((
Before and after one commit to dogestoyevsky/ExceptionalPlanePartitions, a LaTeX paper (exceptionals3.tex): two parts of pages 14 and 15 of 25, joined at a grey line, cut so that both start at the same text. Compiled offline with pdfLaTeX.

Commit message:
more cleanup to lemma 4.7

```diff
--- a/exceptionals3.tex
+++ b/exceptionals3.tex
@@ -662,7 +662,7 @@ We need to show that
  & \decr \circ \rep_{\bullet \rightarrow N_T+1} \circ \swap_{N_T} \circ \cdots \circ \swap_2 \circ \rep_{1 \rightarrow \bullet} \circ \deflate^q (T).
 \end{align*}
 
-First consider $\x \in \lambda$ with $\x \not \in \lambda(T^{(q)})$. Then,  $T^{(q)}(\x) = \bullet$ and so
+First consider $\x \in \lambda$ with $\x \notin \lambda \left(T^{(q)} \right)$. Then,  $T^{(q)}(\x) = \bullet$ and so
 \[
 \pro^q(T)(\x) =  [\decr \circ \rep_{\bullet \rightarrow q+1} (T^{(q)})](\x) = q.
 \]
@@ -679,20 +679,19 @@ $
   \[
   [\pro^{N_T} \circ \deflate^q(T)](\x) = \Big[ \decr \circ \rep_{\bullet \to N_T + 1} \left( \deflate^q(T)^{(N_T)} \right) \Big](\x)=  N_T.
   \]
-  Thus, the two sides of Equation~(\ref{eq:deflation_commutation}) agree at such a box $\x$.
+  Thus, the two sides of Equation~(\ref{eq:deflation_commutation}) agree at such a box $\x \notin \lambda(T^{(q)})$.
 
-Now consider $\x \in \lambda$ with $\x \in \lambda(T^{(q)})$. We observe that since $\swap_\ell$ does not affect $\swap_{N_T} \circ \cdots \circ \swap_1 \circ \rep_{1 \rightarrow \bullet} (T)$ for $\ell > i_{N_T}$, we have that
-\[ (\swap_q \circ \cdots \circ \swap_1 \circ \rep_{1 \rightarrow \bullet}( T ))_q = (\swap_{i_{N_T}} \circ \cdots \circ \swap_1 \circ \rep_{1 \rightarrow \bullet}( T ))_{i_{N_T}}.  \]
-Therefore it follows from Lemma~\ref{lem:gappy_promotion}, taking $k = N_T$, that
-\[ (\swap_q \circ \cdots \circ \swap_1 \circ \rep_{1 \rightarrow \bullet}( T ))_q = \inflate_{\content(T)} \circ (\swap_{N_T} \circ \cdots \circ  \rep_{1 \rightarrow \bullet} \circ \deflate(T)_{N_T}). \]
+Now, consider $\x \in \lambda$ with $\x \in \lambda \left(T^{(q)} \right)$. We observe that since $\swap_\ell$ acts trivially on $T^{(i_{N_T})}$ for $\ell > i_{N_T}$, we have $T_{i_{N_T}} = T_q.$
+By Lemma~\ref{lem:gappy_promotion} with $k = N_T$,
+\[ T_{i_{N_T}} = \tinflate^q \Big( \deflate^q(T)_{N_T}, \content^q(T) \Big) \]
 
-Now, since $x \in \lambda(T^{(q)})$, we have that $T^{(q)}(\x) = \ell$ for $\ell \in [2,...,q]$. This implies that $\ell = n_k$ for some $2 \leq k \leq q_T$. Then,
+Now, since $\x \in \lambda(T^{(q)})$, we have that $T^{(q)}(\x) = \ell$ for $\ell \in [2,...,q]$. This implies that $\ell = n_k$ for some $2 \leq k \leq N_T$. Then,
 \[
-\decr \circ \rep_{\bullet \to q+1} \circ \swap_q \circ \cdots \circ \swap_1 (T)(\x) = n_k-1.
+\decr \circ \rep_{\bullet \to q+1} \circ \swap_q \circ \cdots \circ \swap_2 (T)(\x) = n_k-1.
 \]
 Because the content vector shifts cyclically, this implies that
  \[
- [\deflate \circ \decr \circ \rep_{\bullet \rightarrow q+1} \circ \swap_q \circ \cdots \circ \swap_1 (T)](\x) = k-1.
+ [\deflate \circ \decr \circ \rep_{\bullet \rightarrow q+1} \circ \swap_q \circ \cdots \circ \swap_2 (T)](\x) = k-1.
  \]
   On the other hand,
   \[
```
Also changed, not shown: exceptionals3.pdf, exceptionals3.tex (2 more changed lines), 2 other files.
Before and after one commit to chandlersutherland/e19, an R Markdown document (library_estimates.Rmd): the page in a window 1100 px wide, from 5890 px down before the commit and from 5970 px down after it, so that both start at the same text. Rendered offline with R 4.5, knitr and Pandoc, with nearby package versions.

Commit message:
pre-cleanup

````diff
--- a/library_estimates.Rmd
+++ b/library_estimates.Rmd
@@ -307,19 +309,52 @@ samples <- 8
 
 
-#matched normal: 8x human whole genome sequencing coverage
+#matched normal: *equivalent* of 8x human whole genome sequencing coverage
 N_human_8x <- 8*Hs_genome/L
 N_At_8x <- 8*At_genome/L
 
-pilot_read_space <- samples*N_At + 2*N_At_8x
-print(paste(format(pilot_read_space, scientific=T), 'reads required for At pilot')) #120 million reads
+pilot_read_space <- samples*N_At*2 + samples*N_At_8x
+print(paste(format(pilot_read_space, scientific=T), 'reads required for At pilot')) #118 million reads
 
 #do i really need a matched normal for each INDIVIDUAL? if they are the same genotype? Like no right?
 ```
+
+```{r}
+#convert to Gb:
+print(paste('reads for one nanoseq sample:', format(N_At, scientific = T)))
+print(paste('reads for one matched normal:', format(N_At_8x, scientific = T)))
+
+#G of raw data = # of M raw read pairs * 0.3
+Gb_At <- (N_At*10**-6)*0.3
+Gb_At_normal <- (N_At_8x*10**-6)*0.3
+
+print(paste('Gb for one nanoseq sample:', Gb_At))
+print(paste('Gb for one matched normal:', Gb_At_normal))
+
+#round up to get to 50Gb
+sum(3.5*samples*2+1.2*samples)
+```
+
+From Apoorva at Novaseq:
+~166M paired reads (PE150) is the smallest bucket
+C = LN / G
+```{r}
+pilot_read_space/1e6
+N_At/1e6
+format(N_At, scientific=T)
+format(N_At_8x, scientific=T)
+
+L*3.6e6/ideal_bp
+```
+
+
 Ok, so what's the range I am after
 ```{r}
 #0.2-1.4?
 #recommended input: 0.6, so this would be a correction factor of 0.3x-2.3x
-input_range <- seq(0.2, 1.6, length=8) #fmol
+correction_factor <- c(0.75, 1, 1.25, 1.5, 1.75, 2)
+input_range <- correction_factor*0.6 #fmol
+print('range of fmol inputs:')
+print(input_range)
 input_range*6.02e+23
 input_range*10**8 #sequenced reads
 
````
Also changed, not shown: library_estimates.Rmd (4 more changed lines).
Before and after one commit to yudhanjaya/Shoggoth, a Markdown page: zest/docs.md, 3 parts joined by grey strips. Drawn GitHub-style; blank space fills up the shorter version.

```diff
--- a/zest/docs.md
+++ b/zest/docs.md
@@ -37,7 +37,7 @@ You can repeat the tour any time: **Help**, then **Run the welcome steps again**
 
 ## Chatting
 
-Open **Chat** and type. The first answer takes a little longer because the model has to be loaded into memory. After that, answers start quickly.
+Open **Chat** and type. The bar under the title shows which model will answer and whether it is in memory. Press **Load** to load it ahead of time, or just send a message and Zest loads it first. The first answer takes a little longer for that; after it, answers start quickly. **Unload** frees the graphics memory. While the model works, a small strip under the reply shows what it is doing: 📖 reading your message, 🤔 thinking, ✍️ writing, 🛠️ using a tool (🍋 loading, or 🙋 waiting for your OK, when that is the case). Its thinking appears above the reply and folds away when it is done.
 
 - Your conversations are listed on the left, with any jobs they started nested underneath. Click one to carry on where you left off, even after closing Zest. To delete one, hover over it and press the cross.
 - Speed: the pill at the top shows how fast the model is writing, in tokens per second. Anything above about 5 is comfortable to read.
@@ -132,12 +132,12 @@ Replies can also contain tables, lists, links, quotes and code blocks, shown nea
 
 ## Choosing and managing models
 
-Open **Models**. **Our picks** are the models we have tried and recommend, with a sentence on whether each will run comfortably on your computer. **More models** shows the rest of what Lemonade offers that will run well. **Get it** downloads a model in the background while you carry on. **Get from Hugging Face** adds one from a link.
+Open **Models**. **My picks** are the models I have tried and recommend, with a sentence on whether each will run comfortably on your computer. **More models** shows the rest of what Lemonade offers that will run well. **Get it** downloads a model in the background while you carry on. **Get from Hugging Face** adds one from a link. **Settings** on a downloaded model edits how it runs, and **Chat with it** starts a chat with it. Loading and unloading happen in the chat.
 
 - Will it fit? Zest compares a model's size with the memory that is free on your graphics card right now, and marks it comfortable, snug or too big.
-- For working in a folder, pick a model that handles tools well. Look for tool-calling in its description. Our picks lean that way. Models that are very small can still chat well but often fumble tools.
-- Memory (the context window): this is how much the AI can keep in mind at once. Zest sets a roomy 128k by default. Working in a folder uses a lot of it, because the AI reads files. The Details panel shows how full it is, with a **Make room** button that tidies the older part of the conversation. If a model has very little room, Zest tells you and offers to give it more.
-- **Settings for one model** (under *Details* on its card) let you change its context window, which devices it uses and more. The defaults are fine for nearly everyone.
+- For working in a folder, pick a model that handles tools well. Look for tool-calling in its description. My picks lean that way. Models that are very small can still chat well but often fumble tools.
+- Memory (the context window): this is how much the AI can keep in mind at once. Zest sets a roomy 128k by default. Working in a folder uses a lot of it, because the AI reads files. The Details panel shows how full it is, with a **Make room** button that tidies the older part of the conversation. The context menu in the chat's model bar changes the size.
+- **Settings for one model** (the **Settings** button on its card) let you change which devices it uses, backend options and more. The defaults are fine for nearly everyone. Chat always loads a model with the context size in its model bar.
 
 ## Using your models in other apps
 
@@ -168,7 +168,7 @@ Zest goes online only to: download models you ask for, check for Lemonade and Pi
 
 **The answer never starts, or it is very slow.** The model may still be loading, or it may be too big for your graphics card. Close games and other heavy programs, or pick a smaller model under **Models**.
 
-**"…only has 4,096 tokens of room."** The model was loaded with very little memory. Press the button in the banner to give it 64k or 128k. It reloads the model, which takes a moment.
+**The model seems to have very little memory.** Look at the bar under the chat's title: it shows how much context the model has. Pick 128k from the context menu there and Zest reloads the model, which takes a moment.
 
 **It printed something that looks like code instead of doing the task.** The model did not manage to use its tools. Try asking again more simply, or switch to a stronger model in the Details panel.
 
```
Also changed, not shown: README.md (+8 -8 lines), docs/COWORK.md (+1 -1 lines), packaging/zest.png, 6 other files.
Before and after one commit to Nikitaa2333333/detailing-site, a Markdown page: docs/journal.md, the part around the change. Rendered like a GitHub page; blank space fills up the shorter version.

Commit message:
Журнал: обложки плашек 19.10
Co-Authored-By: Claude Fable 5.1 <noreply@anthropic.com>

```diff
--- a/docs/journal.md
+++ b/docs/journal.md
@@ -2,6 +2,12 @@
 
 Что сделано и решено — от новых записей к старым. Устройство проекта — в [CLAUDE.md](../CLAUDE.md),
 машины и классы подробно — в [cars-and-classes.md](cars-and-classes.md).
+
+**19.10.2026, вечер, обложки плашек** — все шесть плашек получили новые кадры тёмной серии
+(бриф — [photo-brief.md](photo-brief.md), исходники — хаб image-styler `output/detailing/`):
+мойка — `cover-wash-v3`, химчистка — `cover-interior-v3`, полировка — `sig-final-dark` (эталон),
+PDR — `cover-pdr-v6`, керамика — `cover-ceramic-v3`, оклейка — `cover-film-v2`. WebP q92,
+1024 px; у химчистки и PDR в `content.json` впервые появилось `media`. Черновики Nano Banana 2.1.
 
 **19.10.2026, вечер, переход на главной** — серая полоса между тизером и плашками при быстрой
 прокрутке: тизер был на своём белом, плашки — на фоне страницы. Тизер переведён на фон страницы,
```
))
▶ **WHAT YOU WILL DO**:
For every line above with the word "deflate" in it, make a copy.

▶ **ANSWER AREA**:
  & \decr \circ \rep_{\bullet \rightarrow N_T+1} \circ \swap_{N_T} \circ \cdots \circ \swap_2 \circ \rep_{1 \rightarrow \bullet} \circ \deflate^q (T).
   [\pro^{N_T} \circ \deflate^q(T)](\x) = \Big[ \decr \circ \rep_{\bullet \to N_T + 1} \left( \deflate^q(T)^{(N_T)} \right) \Big](\x)=  N_T.
-\[ (\swap_q \circ \cdots \circ \swap_1 \circ \rep_{1 \rightarrow \bullet}( T ))_q = \inflate_{\content(T)} \circ (\swap_{N_T} \circ \cdots \circ  \rep_{1 \rightarrow \bullet} \circ \deflate(T)_{N_T}). \]
+\[ T_{i_{N_T}} = \tinflate^q \Big( \deflate^q(T)_{N_T}, \content^q(T) \Big) \]
- [\deflate \circ \decr \circ \rep_{\bullet \rightarrow q+1} \circ \swap_q \circ \cdots \circ \swap_1 (T)](\x) = k-1.
+ [\deflate \circ \decr \circ \rep_{\bullet \rightarrow q+1} \circ \swap_q \circ \cdots \circ \swap_2 (T)](\x) = k-1.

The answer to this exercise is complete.